Halfway between the Drakensberg and the sea (The Midlands), nestling in a green valley of bougainvillea's and azaleas, is Kwazulu/Natal's capital city, Pietermaritzburg. Here, as in many places in South Africa, the strength of Africa is in tandem with the architectural refinement of the British Empire. The Voortrekker settler and Indian culture are very obvious too.
Colorful parks and gardens, jacaranda-lined streets, ("city of flowers"), gabled red-brick Victorian and Edwardian mansions, museums and old churches, all combine to give it a peaceful colonial and country character.
The city is a good base from which to explore the rest of the Midlands.
The golden beaches of the north and south coasts, the game reserves of Zululand, and the battle sites of the interior are within half a day's drive of the city. The Drakensberg Mountain Range is two hours away and offers spectacular terrain for climbing and walking.
In 1838, the Dutch-speaking Voortrekker Boers trekked from the Cape in their wagons. They clashed with the Zulu's of King Shaka's domain and settled in the Msunduzi Valley.Here they established a village, as their new capital. Pietermaritzburg was named after two of their leaders, Piet Retief and Gert Maritz.
WHERE TO GO AND WHAT TO SEE
The British turned the hamlet into a military garrison town five years later, and laid the foundations of the British Colonial style

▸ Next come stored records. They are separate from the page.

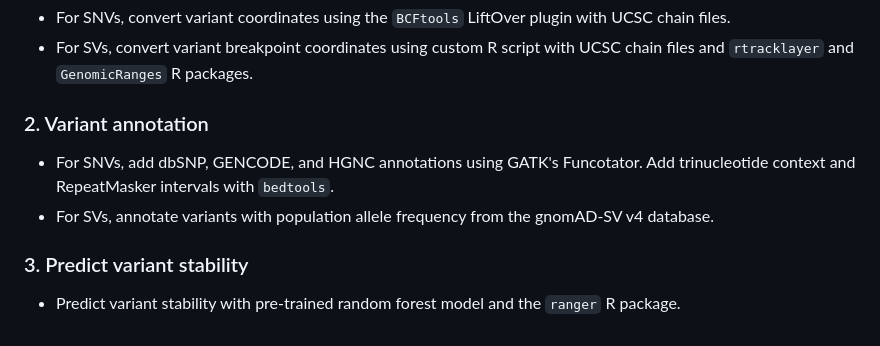
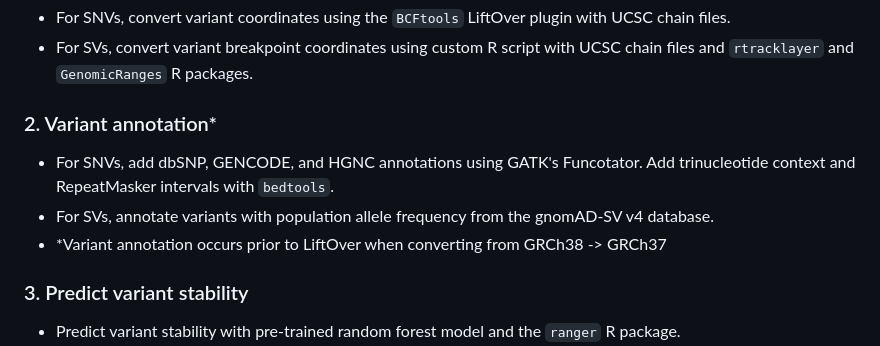
Before and after one commit to uclahs-cds/pipeline-StableLift, a Markdown page: README.md, the part around the change. Drawn GitHub-style.

```diff
--- a/README.md
+++ b/README.md
@@ -51,10 +51,11 @@ If you are using the UCLA Azure cluster, please use the [submission script](http
 - For SNVs, convert variant coordinates using the `BCFtools` LiftOver plugin with UCSC chain files.
 - For SVs, convert variant breakpoint coordinates using custom R script with UCSC chain files and `rtracklayer` and `GenomicRanges` R packages.
 
-### 2. Variant annotation
+### 2. Variant annotation*
 
 - For SNVs, add dbSNP, GENCODE, and HGNC annotations using GATK's Funcotator. Add trinucleotide context and RepeatMasker intervals with `bedtools`.
 - For SVs, annotate variants with population allele frequency from the gnomAD-SV v4 database.
+- *Variant annotation occurs prior to LiftOver when converting from GRCh38 -> GRCh37
 
 ### 3. Predict variant stability
 
```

As a traveller, your best bet is to acquire a copy of "Pietermaritzburg Town Trails" from Publicity House in Commercial Street, telephone no. 0331 - 451348. Enumerated trails start at the City Hall. Built in 1900, on the site of the original Voortrekker council hall, it is the largest all-brick building in the Southern Hemisphere.
It was declared a national monument in 1969. It houses an enormous organ, still used for recitals and concert recordings.

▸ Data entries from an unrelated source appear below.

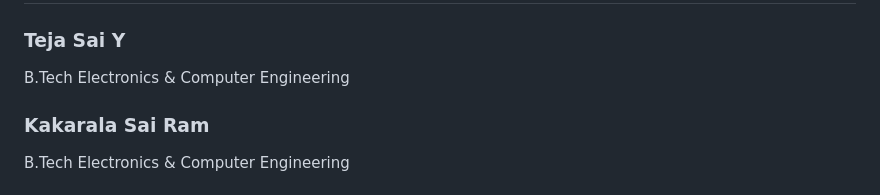
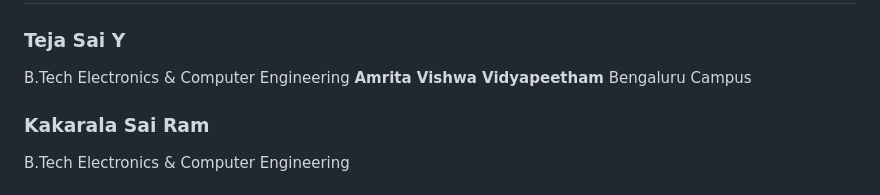
Before and after one commit to Tejasai120603/A-Layered-Encryption-for-Document-Sharing, a Markdown page: README.md, the part around the change. Rendered like a GitHub page.

```diff
--- a/README.md
+++ b/README.md
@@ -281,6 +281,8 @@ A-Layered-Encryption-for-Document-Sharing/
 
 ### Teja Sai Y
 B.Tech Electronics & Computer Engineering
+**Amrita Vishwa Vidyapeetham**
+Bengaluru Campus
 
 ### Kakarala Sai Ram
 B.Tech Electronics & Computer Engineering
```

Church of the Vow, a Voortrekker Museum, is also on Churchill Square. The Natal Museum in Loop Street has impressive displays of Natal history and natural history, African ethnology, bushmen paintings, a dinosaur gallery and fascinating display of ships wrecked on the South African coast. Since Pietermaritzburg was home to the famous Gandhi, the museum houses a collection on Gandhi as well.
The miniature chapel, complete with altar, is one of the highlights of Macrorie House, a Victorian museum in which early British settler life in depicted. The Tatham Art Gallery, across the road from the City Hall, is a "must" if you're interested in local ethnic and leading South African artists. European artworks by Degas, Picasso, Matisse, Hockney and Renoir are on display too.

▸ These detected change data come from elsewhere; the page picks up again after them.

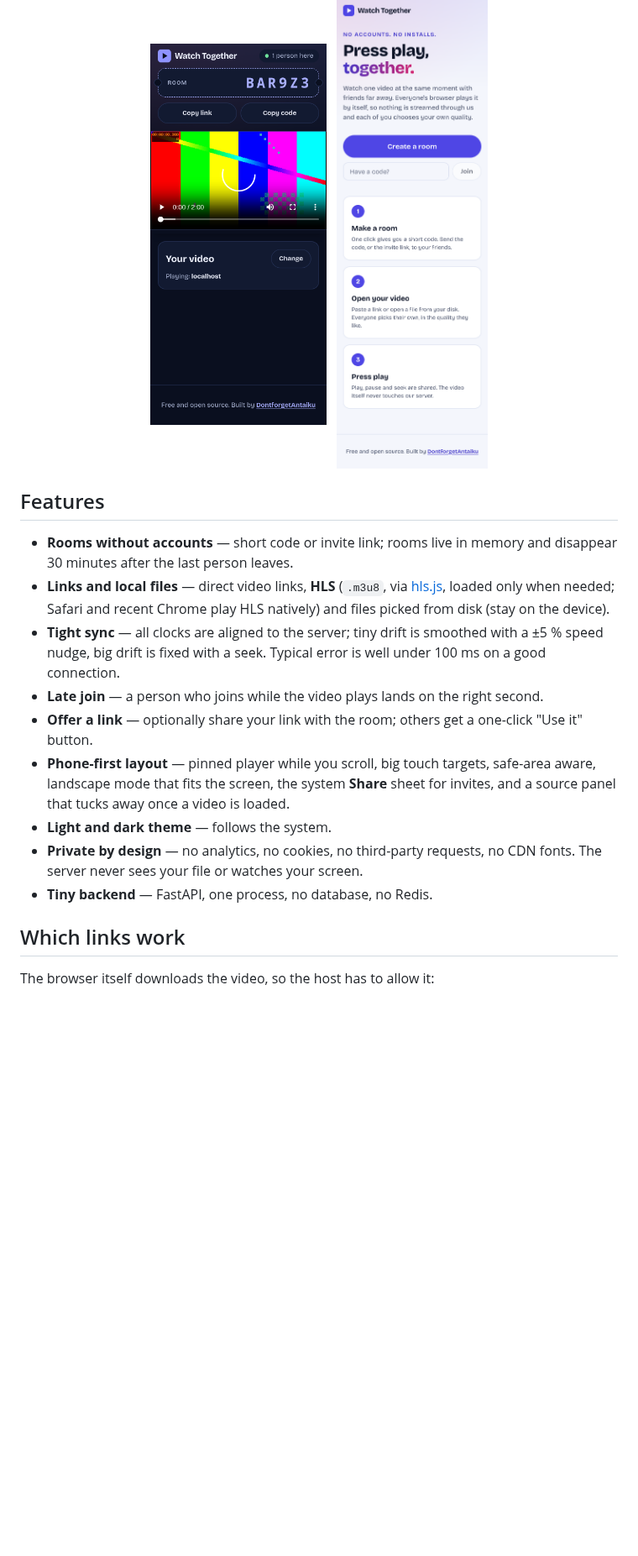
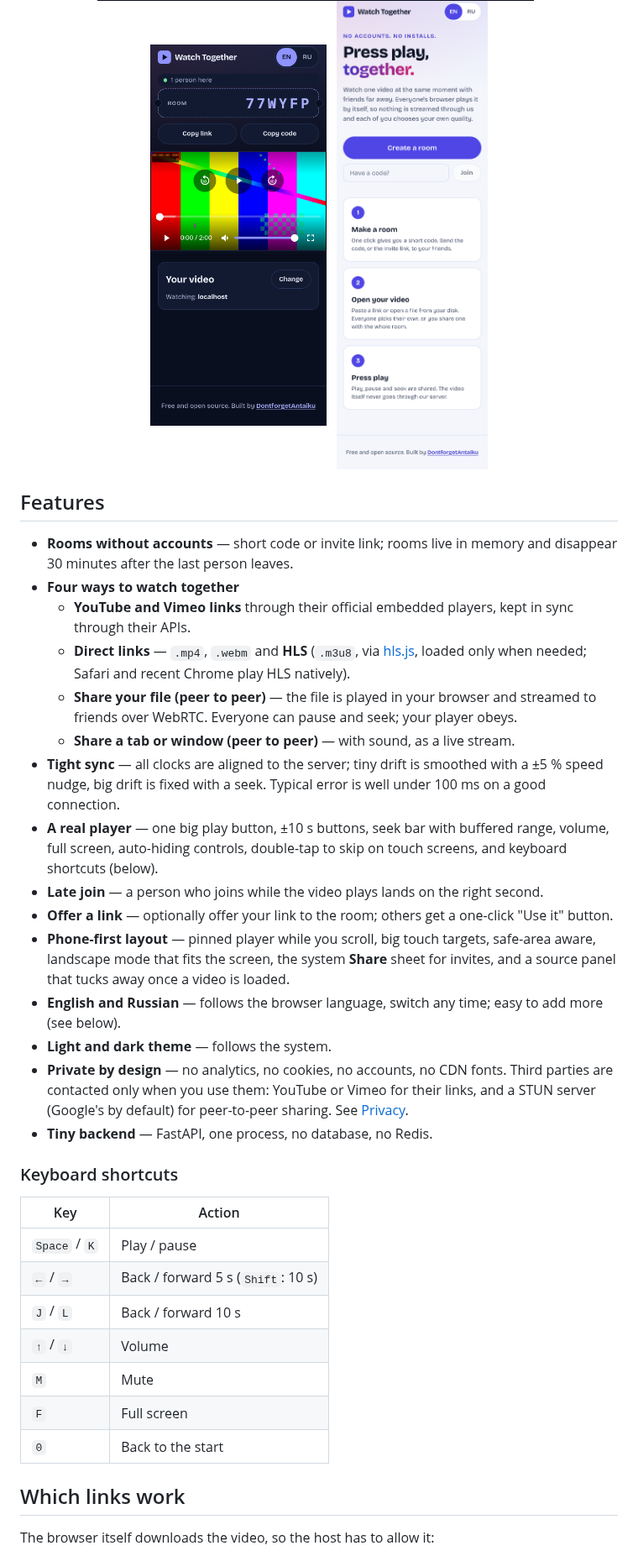
Before and after one commit to DontforgetAntaiku/watch-together, a Markdown page: README.md, the part around one of its changes. Shown at 84% size. Drawn GitHub-style; pictures changed too: docs/home-dark.png, docs/home-mobile-light.png, docs/room-mobile-dark.png; blank space fills up the shorter version.

Commit message:
Docs: README for the new sources, protocol and privacy; fresh screenshots

```diff
--- a/README.md
+++ b/README.md
@@ -36,15 +39,35 @@ The video **never touches the server**. The server keeps one tiny state per room
 ## Features
 
 - **Rooms without accounts** — short code or invite link; rooms live in memory and disappear 30 minutes after the last person leaves.
-- **Links and local files** — direct video links, **HLS** (`.m3u8`, via [hls.js](https://github.com/video-dev/hls.js), loaded only when needed; Safari and recent Chrome play HLS natively) and files picked from disk (stay on the device).
+- **Four ways to watch together**
+  - **YouTube and Vimeo links** through their official embedded players, kept in sync through their APIs.
+  - **Direct links** — `.mp4`, `.webm` and **HLS** (`.m3u8`, via [hls.js](https://github.com/video-dev/hls.js), loaded only when needed; Safari and recent Chrome play HLS natively).
+  - **Share your file (peer to peer)** — the file is played in your browser and streamed to friends over WebRTC. Everyone can pause and seek; your player obeys.
+  - **Share a tab or window (peer to peer)** — with sound, as a live stream.
 - **Tight sync** — all clocks are aligned to the server; tiny drift is smoothed with a ±5 % speed nudge, big drift is fixed with a seek. Typical error is well under 100 ms on a good connection.
+- **A real player** — one big play button, ±10 s buttons, seek bar with buffered range, volume, full screen, auto-hiding controls,
+  double-tap to skip on touch screens, and keyboard shortcuts (below).
 - **Late join** — a person who joins while the video plays lands on the right second.
-- **Offer a link** — optionally share your link with the room; others get a one-click "Use it" button.
+- **Offer a link** — optionally offer your link to the room; others get a one-click "Use it" button.
 - **Phone-first layout** — pinned player while you scroll, big touch targets, safe-area aware, landscape mode that fits the screen,
   the system **Share** sheet for invites, and a source panel that tucks away once a video is loaded.
+- **English and Russian** — follows the browser language, switch any time; easy to add more (see below).
 - **Light and dark theme** — follows the system.
-- **Private by design** — no analytics, no cookies, no third-party requests, no CDN fonts. The server never sees your file or watches your screen.
+- **Private by design** — no analytics, no cookies, no accounts, no CDN fonts. Third parties are contacted only when you use them:
+  YouTube or Vimeo for their links, and a STUN server (Google's by default) for peer-to-peer sharing. See [Privacy](#privacy).
 - **Tiny backend** — FastAPI, one process, no database, no Redis.
+
+### Keyboard shortcuts
+
+| Key | Action |
+|---|---|
+| `Space` / `K` | Play / pause |
+| `←` / `→` | Back / forward 5 s (`Shift`: 10 s) |
+| `J` / `L` | Back / forward 10 s |
+| `↑` / `↓` | Volume |
+| `M` | Mute |
+| `F` | Full screen |
+| `0` | Back to the start |
 
 ## Which links work
 
```
Also changed, not shown: other parts of README.md (+66 -17 lines), docs/room-light.png.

Other attractions in Pietermaritzburg are its lovely gardens, notably the Botanical Gardens, Alexandra Park and Queen Elizabeth Park. Alexander Park is the venue for "Art in the Park," the country's largest outdoor art exhibition, and "Cars in the Park," the most popular gathering of vintage cars and enthusiasts. At the end of September/early October Pietermaritzburg comes alive with the sound of music at the Hilton Festival of art and craft, cabaret and theatre. The Natal Witness Garden Show takes place at the same time.
Annual sporting events, festivals and outdoor shows draw some 300 000 people to Pietermaritzburg annually. Best known is the Comrades Marathon in June and attracts no less than 13 000 long-distance runners. The Duzi Canoe Marathon (in January) is three days of hard paddling, which starts in Pietermaritzburg and ends in Durban's Blue Lagoon.
The Midmar Mile, held on the Midmar Dam, attracts some 10 000 swimmers. It is held in February and is the world's largest inland ultra-swim.